More people are working out of the office, but they still want the benefit of being at their desk on a high-speed network. To deliver that in-office experience, government IT teams must make sure that voice, video and other collaboration tools perform well. As state and local governments strive to improve customer service, they must ensure their networks extend to decentralized locations to support branch offices, kiosks and remote workers.
Network managers have always used various technologies and network appliances to build reliable and speedy WANs, but it has been difficult to make sure that everything works together. They may find a simple solution with software-defined WAN, which can be used to optimize performance, secure branch office edges and deliver a better user experience to remote offices.
SD-WAN products are affordable options that separate networking hardware from its controls, virtualizing those controls between central networks. For example, state and local governments can connect the networks of branch offices across large distances through the cloud. SD-WAN delivers three valuable capabilities in a single solution: traffic management, performance optimization and application visibility.
Traffic Management for Real-Time Government Collaboration
Many budget-conscious state and local agencies are shifting from expensive multiprotocol label-switching or other private-line services to the internet for WAN connectivity. However, they often discover that robust performance is not guaranteed.

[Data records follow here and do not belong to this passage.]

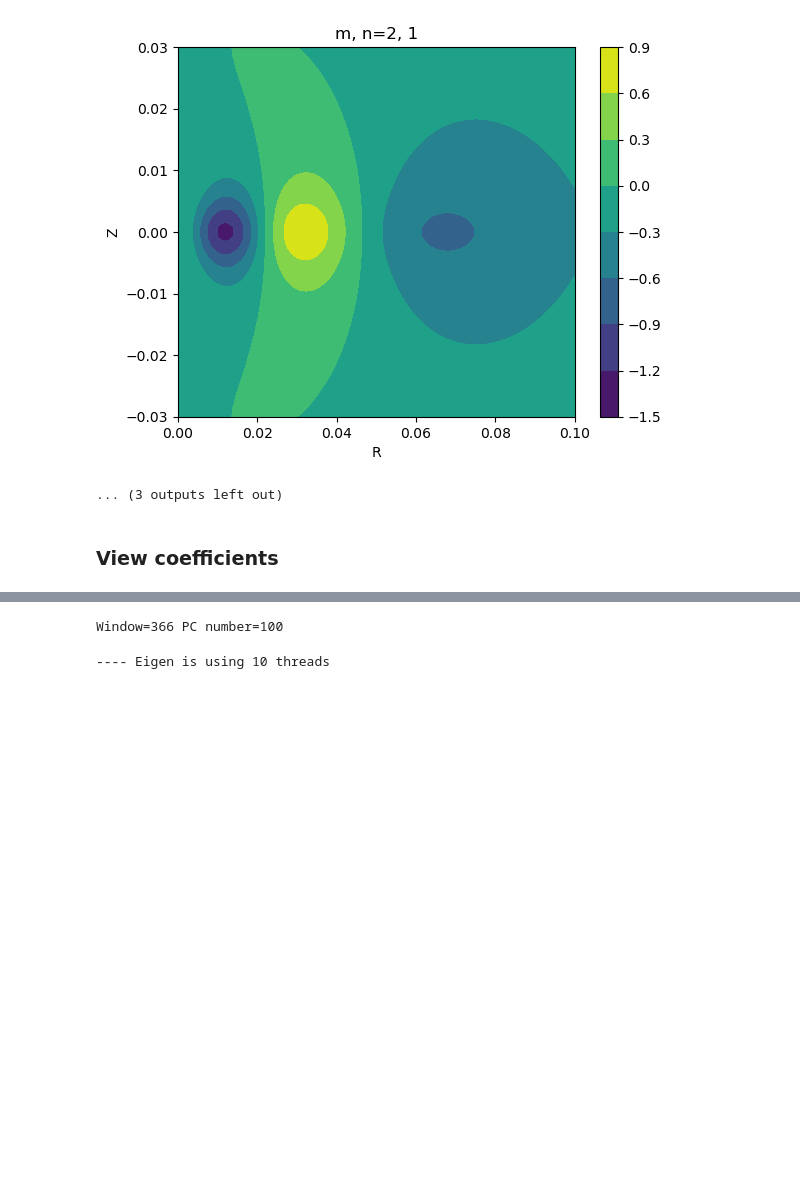
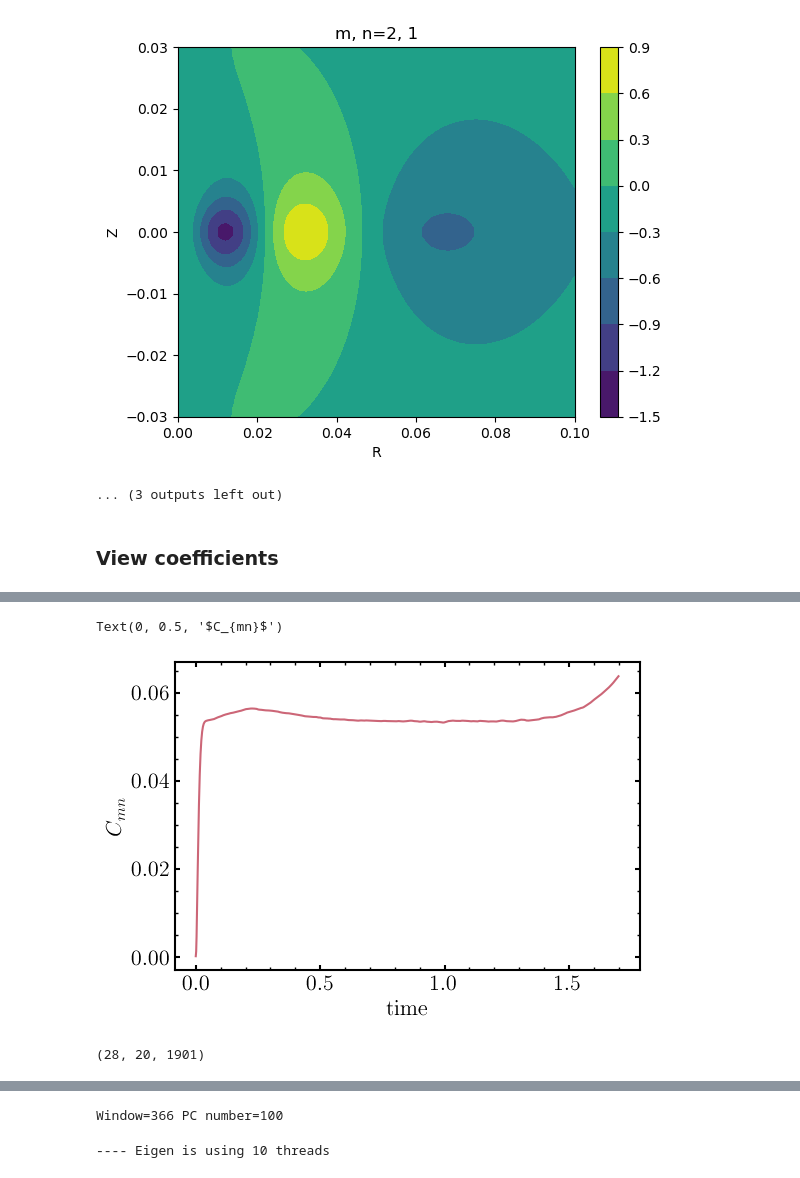
Before and after one commit to sophialilleengen/extreme-mwlmc, a Jupyter notebook: analysis/mw-analysis.ipynb, the cells around one changed output, grey strips where cells are left out. Drawn from its saved outputs; the diff is of its cells as text; code cells hidden in the pictures; blank space fills up the shorter version.

```diff
--- a/analysis/mw-analysis.ipynb
+++ b/analysis/mw-analysis.ipynb
@@ -154,0 +206,18 @@ plt.show()
+# %%
+fig, axs = plt.subplots(1, 1, figsize=(6,4), sharex=True)
+linestyle = ['-', '--', '-.']
+axs.plot(times[mask],
+         np.linalg.norm(np.linalg.norm(data[3:6, :, :], axis=1), axis=0)[mask],
+         label='{} {}'.format(m+3, n), ls='-')
+
+axs.set_xlabel('time')
+axs.set_ylabel(r'$C_{mn}$')
+# %% [output]
+Text(0, 0.5, '$C_{mn}$')
+[figure, added]
+# %%
+m=2
+mwhalo_keylst = mwhalo_coefs.makeKeys([m])
+lmchalo_keylst = lmchalo_coefs.makeKeys([m])
+# %% [output]
+(28, 20, 1901)
```
Also changed, not shown: parts of 10 cells of this notebook, 6 other files.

While the internet itself can be a source of performance problems, it’s just as common to see local users competing with each other — unintentionally — for limited bandwidth. One user downloading software updates or uploading backups can interrupt voice calls or create choppy video performance for others.
SD-WAN solutions provide much stronger management of traffic flowing between local users and the rest of the world, including both the internet and corporate applications, even over VPNs. Originally, network managers had primitive quality of service/class of service tools to manage application traffic. QoS/CoS worked well in very tightly defined networks with predictable link performance, but few agencies want to pay for a completely private network. When the internet becomes part of the WAN, more sophisticated tools are needed.
SD-WAN devices are able to reserve bandwidth for real-time collaboration applications, such as voice and video, while policing recreational and background traffic such as backups — and they can prioritize other enterprise applications properly.
This additional traffic management can be very sophisticated. For example, SD-WAN solutions can detect congestion and slow down web-based applications or email so that more bandwidth is available for voice and video traffic.
When offices are connected with more than one link — always a good idea for high reliability — SD-WAN can also intelligently allocate traffic across links, separate real-time voice and video collaboration streams from other types of traffic, and in some cases use both links at once for a single critical application to provide the very highest level of performance.
SD-WAN Offers Optimized Performance
Most SD-WAN tools derive from older performance optimization technology: WAN optimization. Many vendors still include performance optimization features in their devices as a way to squeeze even more out of private and public links.
Performance optimization is carried out by different products using different techniques, including caching of previously downloaded content and data deduplication. The most common technique is compression, which reduces the size of data transmissions. Many data streams are quite compressible, especially those from legacy applications. These applications generally don’t offer built-in compression, so having an SD-WAN tool between the user and the application that simply makes it go faster is a huge benefit.
Some SD-WAN devices go deeper and look into the Transmission Control Protocol/ Internet Protocol (TCP/IP) state machine, changing protocol behaviors to speed performance.
The drawback with many performance optimization techniques is that they work best when using two SD-WAN devices: one near the end user and one near the application server. For agencies that maintain their own data centers, deploying two SD-WAN solutions is relatively simple. But as applications are moved to cloud data centers, SD-WAN performance optimization becomes more difficult.
Although performance optimization tools may help some applications, collaboration tools that use real-time traffic, including voice and video, get no direct benefit. Caching and compression, for example, don’t help because voice and video are already compressed. They usually run over User Datagram Protocol, so adjusting the TCP state machine won’t help.
However, bandwidth is finite; making other applications run more efficiently will open up network resources for real-time collaboration applications.
Application Visibility Provides a Complete Picture
Every network manager dreads the call: “I can’t work because the network is slow.” Problems that might have been hard to solve in a central building LAN environment become nearly impossible when far-flung WAN links and remote offices are involved.
SD-WAN solutions can change that. Because SD-WAN tools need to be application-aware for their traffic management and performance optimization tasks, they can easily export that information to other network management tools, such as NetFlow/IPFIX collectors. By offering a more complete picture of exactly what applications are being used and how those applications are performing, SD-WAN devices can give insight into network operations that weren’t possible with older edge devices.